Directions: How many of the lines below hold the word "drawn"? Answer only with the number.

━━━━━ Input material

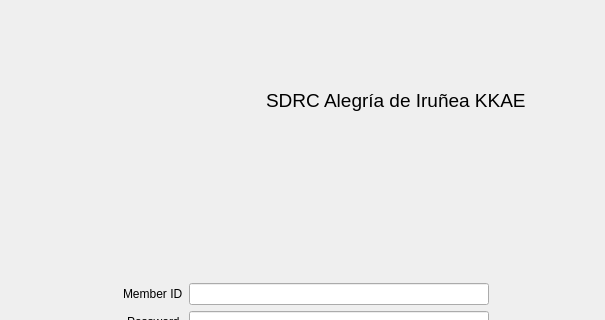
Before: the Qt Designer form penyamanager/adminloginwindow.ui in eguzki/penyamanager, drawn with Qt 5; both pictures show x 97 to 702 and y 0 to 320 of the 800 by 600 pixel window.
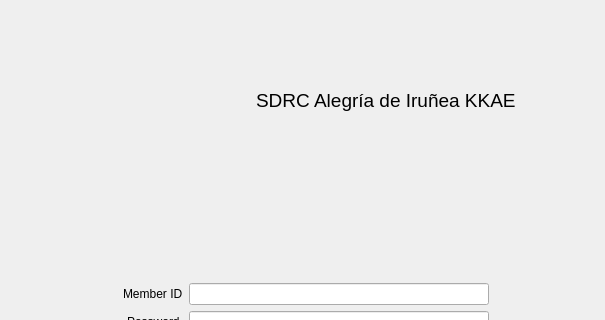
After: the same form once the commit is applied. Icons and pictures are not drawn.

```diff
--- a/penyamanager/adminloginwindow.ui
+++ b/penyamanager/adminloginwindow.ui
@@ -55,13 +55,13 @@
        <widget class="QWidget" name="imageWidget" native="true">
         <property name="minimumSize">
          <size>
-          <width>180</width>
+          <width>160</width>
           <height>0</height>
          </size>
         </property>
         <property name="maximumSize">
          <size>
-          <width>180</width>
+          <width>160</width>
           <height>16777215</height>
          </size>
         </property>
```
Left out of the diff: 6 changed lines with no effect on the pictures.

━━━━━━━━━━
━━━━━ Input material

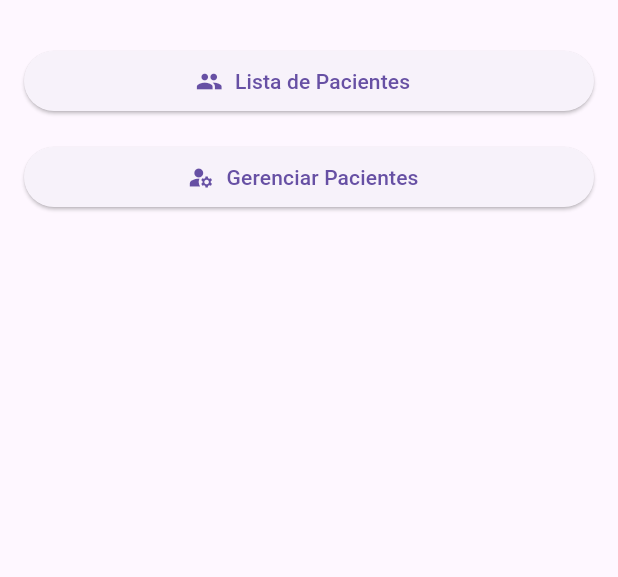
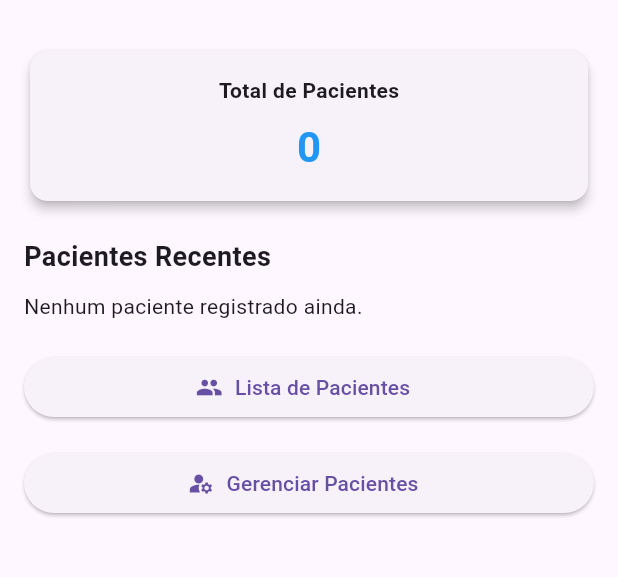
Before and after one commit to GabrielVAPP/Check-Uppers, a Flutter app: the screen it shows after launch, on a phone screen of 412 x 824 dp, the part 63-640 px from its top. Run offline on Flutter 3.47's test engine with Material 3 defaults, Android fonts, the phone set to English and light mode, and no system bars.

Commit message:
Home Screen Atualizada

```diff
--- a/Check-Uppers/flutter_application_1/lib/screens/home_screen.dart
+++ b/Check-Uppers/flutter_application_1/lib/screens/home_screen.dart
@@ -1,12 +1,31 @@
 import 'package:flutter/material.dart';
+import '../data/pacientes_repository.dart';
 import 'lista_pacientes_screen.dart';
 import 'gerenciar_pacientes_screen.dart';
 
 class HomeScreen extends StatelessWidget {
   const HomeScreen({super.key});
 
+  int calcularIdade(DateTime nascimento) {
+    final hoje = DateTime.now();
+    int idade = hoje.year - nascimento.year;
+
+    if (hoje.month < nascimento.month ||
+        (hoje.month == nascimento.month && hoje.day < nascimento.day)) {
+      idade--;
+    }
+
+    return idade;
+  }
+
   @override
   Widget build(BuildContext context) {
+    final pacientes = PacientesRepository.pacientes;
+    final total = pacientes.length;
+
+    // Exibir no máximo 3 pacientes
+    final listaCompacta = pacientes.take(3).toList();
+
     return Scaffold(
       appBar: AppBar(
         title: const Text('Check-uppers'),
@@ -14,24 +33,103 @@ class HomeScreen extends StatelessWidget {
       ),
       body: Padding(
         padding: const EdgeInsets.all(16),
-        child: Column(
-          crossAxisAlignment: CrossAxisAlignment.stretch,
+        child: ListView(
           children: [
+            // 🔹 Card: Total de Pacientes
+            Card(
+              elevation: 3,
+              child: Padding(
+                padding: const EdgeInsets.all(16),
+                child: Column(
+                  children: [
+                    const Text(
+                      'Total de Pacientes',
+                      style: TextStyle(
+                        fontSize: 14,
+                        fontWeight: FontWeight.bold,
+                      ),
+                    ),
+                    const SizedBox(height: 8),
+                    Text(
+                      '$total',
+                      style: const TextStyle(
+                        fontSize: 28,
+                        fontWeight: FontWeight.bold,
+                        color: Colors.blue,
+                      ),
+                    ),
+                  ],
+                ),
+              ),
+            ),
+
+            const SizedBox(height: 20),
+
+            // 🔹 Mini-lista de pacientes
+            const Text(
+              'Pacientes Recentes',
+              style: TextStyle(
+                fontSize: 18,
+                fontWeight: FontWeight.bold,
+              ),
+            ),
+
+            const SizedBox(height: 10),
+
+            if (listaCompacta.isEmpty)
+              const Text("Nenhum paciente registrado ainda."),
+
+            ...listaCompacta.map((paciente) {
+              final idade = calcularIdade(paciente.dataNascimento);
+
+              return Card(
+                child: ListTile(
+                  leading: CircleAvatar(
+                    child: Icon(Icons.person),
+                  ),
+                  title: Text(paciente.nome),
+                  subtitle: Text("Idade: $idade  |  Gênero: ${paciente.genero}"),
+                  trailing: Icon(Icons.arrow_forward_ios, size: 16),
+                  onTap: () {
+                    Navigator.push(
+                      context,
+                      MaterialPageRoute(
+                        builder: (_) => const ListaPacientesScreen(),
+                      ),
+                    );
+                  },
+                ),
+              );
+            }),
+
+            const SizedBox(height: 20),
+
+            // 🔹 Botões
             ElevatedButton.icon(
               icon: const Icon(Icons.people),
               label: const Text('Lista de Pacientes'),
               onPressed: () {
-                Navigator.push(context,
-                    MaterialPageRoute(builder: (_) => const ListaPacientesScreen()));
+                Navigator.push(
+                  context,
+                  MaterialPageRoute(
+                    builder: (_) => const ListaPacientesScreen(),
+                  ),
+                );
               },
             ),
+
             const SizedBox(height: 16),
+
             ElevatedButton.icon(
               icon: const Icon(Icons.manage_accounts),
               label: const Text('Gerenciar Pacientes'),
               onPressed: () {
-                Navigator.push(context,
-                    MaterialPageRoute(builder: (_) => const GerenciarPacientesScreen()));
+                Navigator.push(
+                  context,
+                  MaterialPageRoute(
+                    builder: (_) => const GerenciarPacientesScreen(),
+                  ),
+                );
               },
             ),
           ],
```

━━━━━━━━━━

Response to the task: 2